- Opening Delimiter -

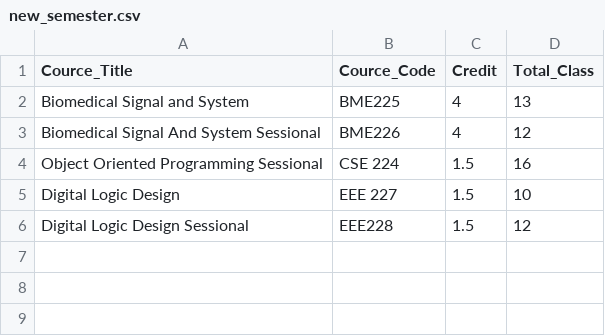
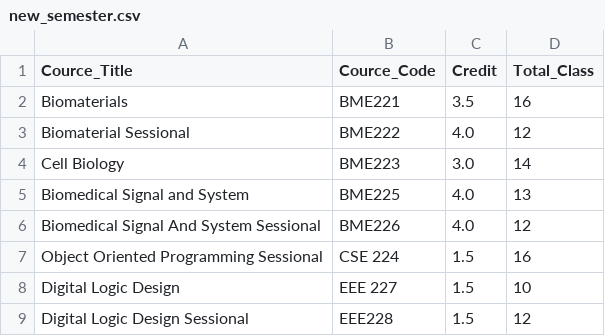
Before and after one commit to asad-cuet/A-Python-Flask-Based-Tool-for-Semester-Attendance-Analysis, a CSV file: static/merged file/new_semester.csv, drawn as a sheet.

```diff
--- a/static/merged file/new_semester.csv
+++ b/static/merged file/new_semester.csv
@@ -1,4 +1,7 @@
 Cource_Title,Cource_Code,Credit,Total_Class
-Biomedical Signal and System,BME225,4,13
-Biomedical Signal And System Sessional,BME226,4,12
+Biomaterials,BME221,3.5,16
+Biomaterial Sessional,BME222,4.0,12
+Cell Biology,BME223,3.0,14
+Biomedical Signal and System,BME225,4.0,13
+Biomedical Signal And System Sessional,BME226,4.0,12
 Object Oriented Programming Sessional,CSE 224,1.5,16
```
Also changed, not shown: 19 other files.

- Closing Delimiter -

Leaving aside the images, write out the entries above word for word.

Before and after one commit to asad-cuet/A-Python-Flask-Based-Tool-for-Semester-Attendance-Analysis, a CSV file: static/merged file/new_semester.csv, drawn as a sheet.

```diff
--- a/static/merged file/new_semester.csv
+++ b/static/merged file/new_semester.csv
@@ -1,4 +1,7 @@
 Cource_Title,Cource_Code,Credit,Total_Class
-Biomedical Signal and System,BME225,4,13
-Biomedical Signal And System Sessional,BME226,4,12
+Biomaterials,BME221,3.5,16
+Biomaterial Sessional,BME222,4.0,12
+Cell Biology,BME223,3.0,14
+Biomedical Signal and System,BME225,4.0,13
+Biomedical Signal And System Sessional,BME226,4.0,12
 Object Oriented Programming Sessional,CSE 224,1.5,16
```
Also changed, not shown: 19 other files.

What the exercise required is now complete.